Background Methotrexate (MTX) is the most widely used DMARD in JIA. MTX is regarded to be a safe drug, effective in around 70% of JIA cases. Due to the frequent reoccurrence of disease after discontinuing drug therapy, MTX is often prescribed to patients over an extended period of time. However, little is known about its tolerability in long-term use in JIA.
Objectives To determine the frequency of adverse events in JIA patients on MTX and the frequency of drug discontinuation due to MTX intolerance.
Methods Patients treated with MTX and prospectively followed in the JIA biologic registers BiKeR and JuMBO were considered for this analysis. Adverse events (AEs) were categorized on the basis of MedDRA. Exposure-adjusted rates for AEs were calculated. MTX intolerance comprised defined preferred terms, representing well-known MTX-induced symptoms, such as nausea, vomiting, and abdominal pain, and direct reports of adverse drug reactions or refusal of MTX. Only events reported by physicians to have at least a possible causal relationship were considered as MTX-related.

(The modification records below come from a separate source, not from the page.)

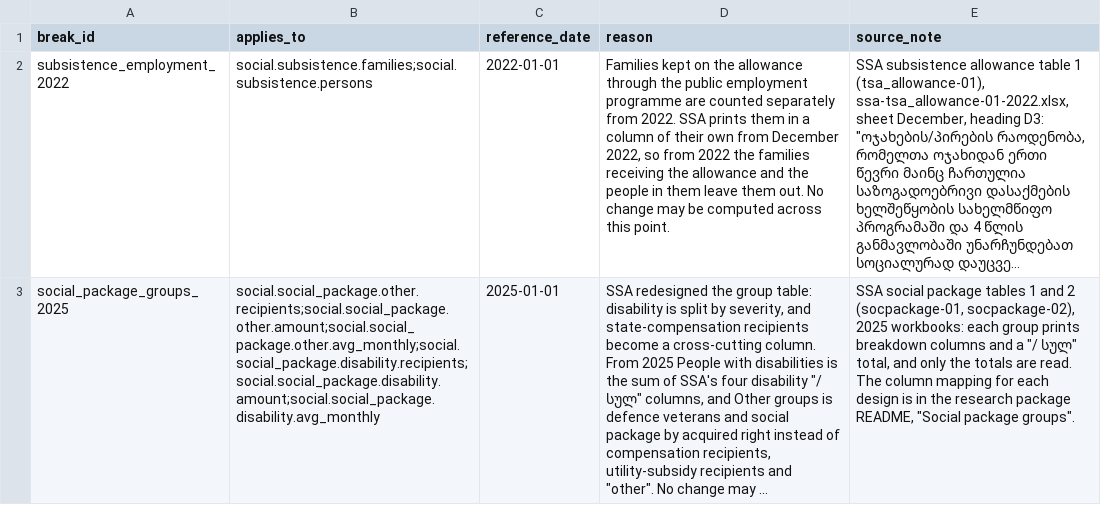
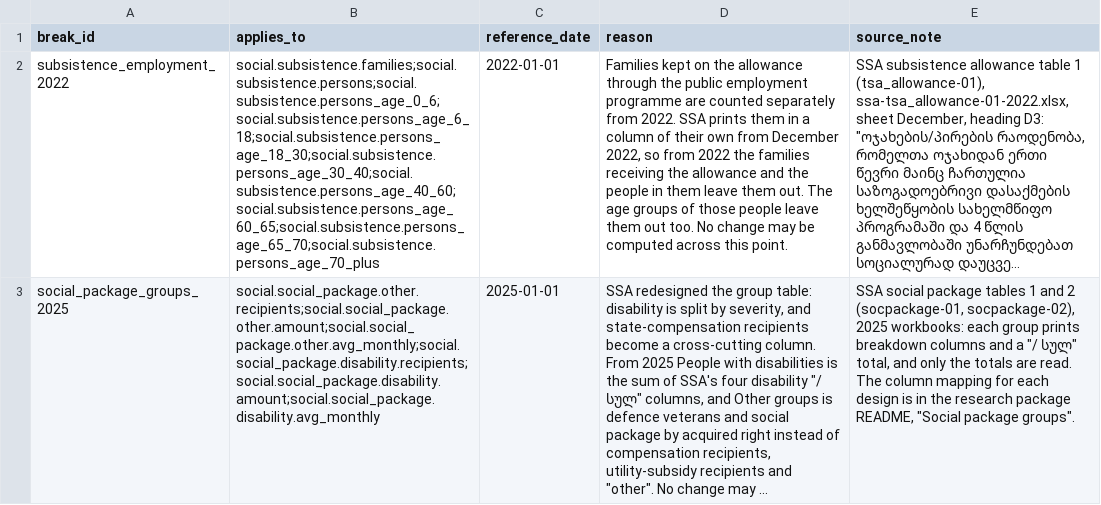
Before and after one commit to DuruMakh/geodata.ge, a CSV file: data/imports/social-protection-series-breaks.csv, drawn as a sheet; long unchanged cells end in …; the diff names each change by its address in the sheet, - before the commit and + after, or states it on an @@ line.

```diff
--- a/data/imports/social-protection-series-breaks.csv
+++ b/data/imports/social-protection-series-breaks.csv
-B2 (applies_to): social.subsistence.families;social.subsistence.persons
+B2 (applies_to): social.subsistence.families;social.subsistence.persons;social.subsistence.persons_age_0_6;social.subsistence.persons_age_6_18;social.subsistence.persons_age_18_30;social.subsistence.persons_age_30_40;social.subsistence.persons_age_40_60;social.subsistence.persons_age_60_65;social.subsistence.persons_age_65_70;social.subsistence.persons_age_70_plus
-D2 (reason): …them out. No change…
+D2 (reason): …them out. The age groups of those people leave them out too. No change…
```
Also changed, not shown: data/methodology/source-archives/social-protection.csv, data/sources/source-documents.csv, 10 other files.
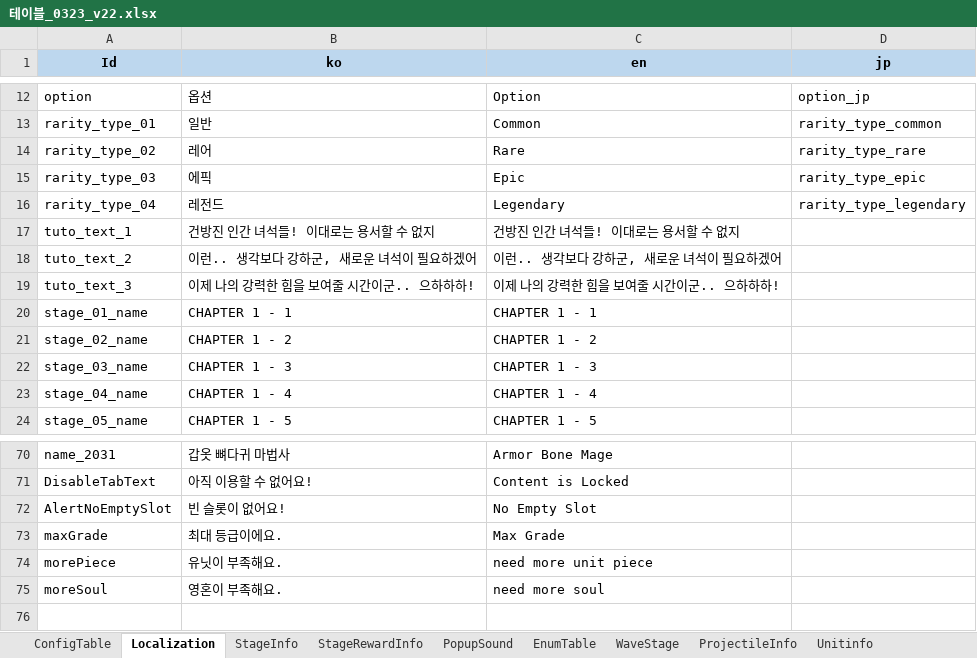
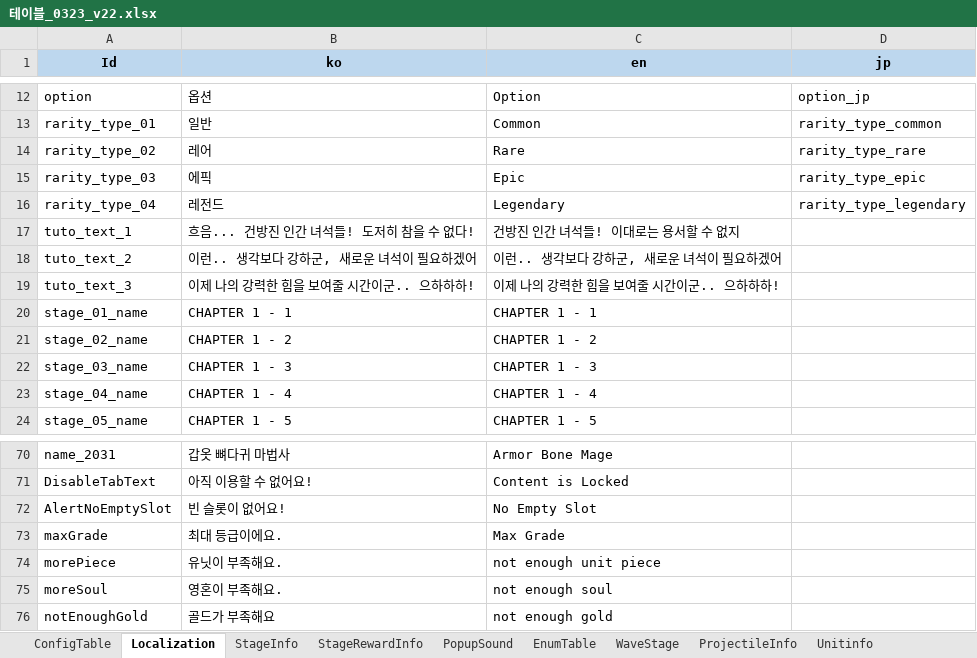
Before and after one commit to david0305mc/TowerDefense, an Excel workbook: ExcelToCSV/SrcFolder/테이블_0323_v22.xlsx, sheet Localization, drawn as a sheet; only a part is shown, gaps mark what is left out; values as stored, in another font and other column widths than the file's, no borders; the diff names each change by its address in the sheet, - before the commit and + after, or states it on an @@ line.

```diff
--- a/ExcelToCSV/SrcFolder/테이블_0323_v22.xlsx (sheet Localization)
+++ b/ExcelToCSV/SrcFolder/테이블_0323_v22.xlsx (sheet Localization)
-B17 (ko): 건방진 인간 녀석들! 이대로는 용서할 수 없지
+B17 (ko): 흐음... 건방진 인간 녀석들! 도저히 참을 수 없다!
-C74 (en): need more unit piece
+C74 (en): not enough unit piece
-C75 (en): need more soul
+C75 (en): not enough soul
+row 76: notEnoughGold | 골드가 부족해요 | not enough gold
```
Also changed, not shown: sheet UnitGradeInfo, sheet ref_Unit_Balance, sheet Unitinfo, 11 other files.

Results Out of 848 JIA patients followed into adulthood, 725 patients were treated with MTX during the mean observation period of 7.3 years (6,188 patient-years of observation). During this period, patients had been exposed to MTX for a total of 2,762 years (exposure-years [EY]). At enrollment into the register, 687 patients were on MTX (61% of these in combination with a biologic), while at the last follow-up at which patients had a mean age of 21.7 years, only 296 patients were still on MTX (62% in combination with a biologic DMARD). Reasons for MTX discontinuation were provided for 323 cases. MTX was discontinued most frequently because of an AE (39%). Remission was the second most common reason (37%), followed by request from the patient in 22%, inefficacy was the least common reason in 9%. One in three patients received more than one course of MTX, with the first course being the longest with a median treatment duration of 2.6 years (second and third course 1.2 and 1.1 years, respectively).
During MTX exposure, 435 AEs (17.7/100 EY) and 50 serious AEs (1.8/100 EY) were considered by the physicians as causally related to MTX. Among these, intolerance dominated with 204 events (7.39/100 EY), followed by infections (n=68, 2.46/100 EY) and hepatotoxicity (n=29, 1.05/100 EY). The frequency of intolerance did not decrease, if patients received further courses of MTX; the exposure-adjusted intolerance rate was 4.3/100 EY during the first MTX course, 11.2, 5.6 and 14.3 during the second, third and fourth course of MTX, respectively.
Conclusions These results reflect the major problem of MTX intolerance in the long-term care of JIA patients. Intolerance is the leading cause of MTX discontinuation. Assuming that the request from the patient to stop MTX is related to symptoms experienced during drug exposure, about half of the cases discontinue MTX after almost 3 years due to intolerance. Re-exposure to the drug seems to further increase the intolerance rate of MTX.
Acknowledgements BiKeR and JuMBO are funded by unconditional grants from Abbvie, Pfizer, Roche.
Disclosure of Interest K. Minden Grant/research support from: Pfizer, Abbvie, Consultant for: Pfizer, Chugai, J. Klotsche: None declared, M. Niewerth: None declared, A. Zink Grant/research support from: AbbVie, BMS, GKS, Medac, MSD, Mundipharma, Roche, Sanofi, Pfizer, UCB, E. Seipelt: None declared, J.-P. Haas Grant/research support from: Pfizer, Novartis, G. Ganser: None declared, G. Horneff Grant/research support from: Pfizer, Abbvie, Roche/Chugai, Consultant for: Pfizer, Chugai